Severe periodontitis, or gum disease, causes the inner layers of your gums and bones to recede from your teeth. Eventually, you are left without enough layers of gums and bone to keep your teeth in place, and they can become loose. In some cases, these areas can also become prone to infection.
Tooth decay can also occur as a result of poor dental hygiene. The multiple cavities and cracks that can occur as a result of decay can compromise the integrity of your tooth, leading it to degenerate severely until it either falls out or needs to be extracted.
3. Consequences of a Missing Tooth
There are several potential consequences of a missing tooth. Depending on how you lost your tooth, whether it was due to injury or decay and gum disease, you may be more prone to some consequences than others.
- Teeth Shifting over Time
Over time, your teeth will shift to fill in the gap left by your missing tooth. If you spent a lot of money on corrective braces to fix your smile as a teenager, you would likely find this an unpleasant aesthetic side effect.
This shift can cause issues with eating and talking, and the shift in pressure against your teeth as they move can also cause them to break or crack.
- Jawbone Loss
The shape of your jaw is actually maintained by your teeth as they stimulate the bone. When a tooth or multiple teeth are lost, the bone will recede in your jaw, leading to unpleasant changes in the shape of your mouth.
- Chewing Issues
The new spaces between teeth can cause food build-up and be difficult to maintain. These spaces also allow bacteria to build-up, which can cause or exacerbate gum disease and tooth decay.
- Bite Problem
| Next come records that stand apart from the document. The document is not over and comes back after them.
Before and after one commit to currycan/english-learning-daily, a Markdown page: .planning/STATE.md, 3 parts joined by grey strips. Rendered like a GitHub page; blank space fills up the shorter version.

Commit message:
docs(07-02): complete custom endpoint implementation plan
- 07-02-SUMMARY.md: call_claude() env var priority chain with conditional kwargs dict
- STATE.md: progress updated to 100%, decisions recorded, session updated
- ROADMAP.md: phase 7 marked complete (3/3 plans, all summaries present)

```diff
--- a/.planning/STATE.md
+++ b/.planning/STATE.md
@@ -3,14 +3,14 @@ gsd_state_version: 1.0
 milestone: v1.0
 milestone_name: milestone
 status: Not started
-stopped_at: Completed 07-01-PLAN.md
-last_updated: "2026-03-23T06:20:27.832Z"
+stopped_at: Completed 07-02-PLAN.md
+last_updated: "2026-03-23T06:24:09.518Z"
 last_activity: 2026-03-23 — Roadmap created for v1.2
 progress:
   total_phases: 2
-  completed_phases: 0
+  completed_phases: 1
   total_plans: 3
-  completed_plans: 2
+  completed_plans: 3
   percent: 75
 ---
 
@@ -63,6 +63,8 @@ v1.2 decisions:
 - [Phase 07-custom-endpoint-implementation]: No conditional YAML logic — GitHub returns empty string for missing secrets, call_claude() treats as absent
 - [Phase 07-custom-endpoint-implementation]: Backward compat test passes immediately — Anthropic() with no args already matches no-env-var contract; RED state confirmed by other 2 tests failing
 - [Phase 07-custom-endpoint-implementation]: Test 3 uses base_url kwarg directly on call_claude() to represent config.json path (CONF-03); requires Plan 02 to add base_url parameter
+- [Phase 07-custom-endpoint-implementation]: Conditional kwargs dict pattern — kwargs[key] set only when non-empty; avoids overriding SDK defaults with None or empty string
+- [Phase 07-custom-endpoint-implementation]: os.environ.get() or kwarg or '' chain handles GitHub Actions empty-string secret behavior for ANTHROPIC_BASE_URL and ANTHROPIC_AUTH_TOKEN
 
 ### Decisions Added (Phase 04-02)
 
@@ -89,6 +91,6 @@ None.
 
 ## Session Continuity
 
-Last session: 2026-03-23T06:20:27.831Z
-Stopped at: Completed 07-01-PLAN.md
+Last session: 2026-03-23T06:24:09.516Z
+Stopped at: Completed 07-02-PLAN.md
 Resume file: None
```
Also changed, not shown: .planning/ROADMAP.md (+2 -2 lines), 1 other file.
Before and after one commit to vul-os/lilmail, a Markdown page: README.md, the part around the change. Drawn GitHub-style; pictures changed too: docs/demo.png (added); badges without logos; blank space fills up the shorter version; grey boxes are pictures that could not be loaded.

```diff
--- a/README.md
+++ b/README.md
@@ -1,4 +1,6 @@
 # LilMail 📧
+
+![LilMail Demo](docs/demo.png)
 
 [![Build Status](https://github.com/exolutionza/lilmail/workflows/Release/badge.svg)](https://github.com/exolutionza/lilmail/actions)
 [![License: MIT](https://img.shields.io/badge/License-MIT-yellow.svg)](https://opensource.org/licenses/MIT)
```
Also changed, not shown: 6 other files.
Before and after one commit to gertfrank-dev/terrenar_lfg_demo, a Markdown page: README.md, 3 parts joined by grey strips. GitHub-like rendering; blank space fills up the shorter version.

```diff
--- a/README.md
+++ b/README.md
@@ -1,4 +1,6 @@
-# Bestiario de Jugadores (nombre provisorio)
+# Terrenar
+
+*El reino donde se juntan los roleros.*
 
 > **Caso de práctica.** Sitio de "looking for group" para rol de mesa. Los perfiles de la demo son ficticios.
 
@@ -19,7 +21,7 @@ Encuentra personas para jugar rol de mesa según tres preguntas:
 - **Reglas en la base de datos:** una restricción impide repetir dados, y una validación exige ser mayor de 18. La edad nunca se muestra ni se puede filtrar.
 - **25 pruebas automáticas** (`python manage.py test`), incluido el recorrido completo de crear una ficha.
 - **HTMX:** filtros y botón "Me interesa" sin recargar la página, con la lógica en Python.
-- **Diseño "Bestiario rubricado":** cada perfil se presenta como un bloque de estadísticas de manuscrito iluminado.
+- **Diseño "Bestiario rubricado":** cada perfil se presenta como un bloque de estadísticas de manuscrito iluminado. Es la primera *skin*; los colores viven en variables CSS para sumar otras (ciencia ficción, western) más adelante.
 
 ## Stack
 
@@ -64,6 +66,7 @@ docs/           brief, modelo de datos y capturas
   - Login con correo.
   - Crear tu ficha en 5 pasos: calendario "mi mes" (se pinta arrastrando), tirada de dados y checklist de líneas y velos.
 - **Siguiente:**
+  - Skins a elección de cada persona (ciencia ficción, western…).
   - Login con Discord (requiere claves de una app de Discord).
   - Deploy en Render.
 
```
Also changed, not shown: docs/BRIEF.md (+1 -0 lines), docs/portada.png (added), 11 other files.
Bite problems occur when the upper and lower levels of the teeth come together improperly. This can cause wearing down of the enamel on existing teeth and jaw problems such as TMJ. If you already have TMJ, tooth loss can worsen your symptoms.
- Aesthetics of Your Face
Not only will tooth loss affect the mechanical functions of your mouth, but over time, it will impact the aesthetics of your face. People who have lost teeth will eventually see a more pronounced and protruding chin and a decrease in the width of their mouth. The loss of the aesthetics of your face can lead to a lowered quality of life.
- Speaking Issues
Tooth loss and the shifting of teeth can affect the way you speak, especially when pronouncing phonetic sounds. When the teeth and lips don’t meet properly, sounds such as “m,” “th” and “s” sounds cannot be completely formed.
4. Treatments Available for Missing Teeth
There are a variety of treatments available for missing teeth. These include:
- Dental implants
Dentures are a popular choice, but over time, they contribute to bone loss because they don’t stimulate bone growth well. They need to be replaced every 7-10 years.
Removable bridges are also like dentures in that they don’t stimulate bone growth and will need to be replaced but are an acceptable aesthetic replacement.
Dental implants stimulate bone growth and can be worn and treated like natural teeth. They can last a lifetime if taken care of properly.
If you have lost teeth and are concerned about the impact on your health, make an appointment with your local dental clinic to see what treatments are available to you.
Dr Kev Patel is the Clinical Director and Principal dentist at Bond Dental Clinic in Baker Street, London. He is a general and cosmetic dentist qualified from Kings College London Dental Institute in 2012. He is also a member of the Royal College of Surgeons England.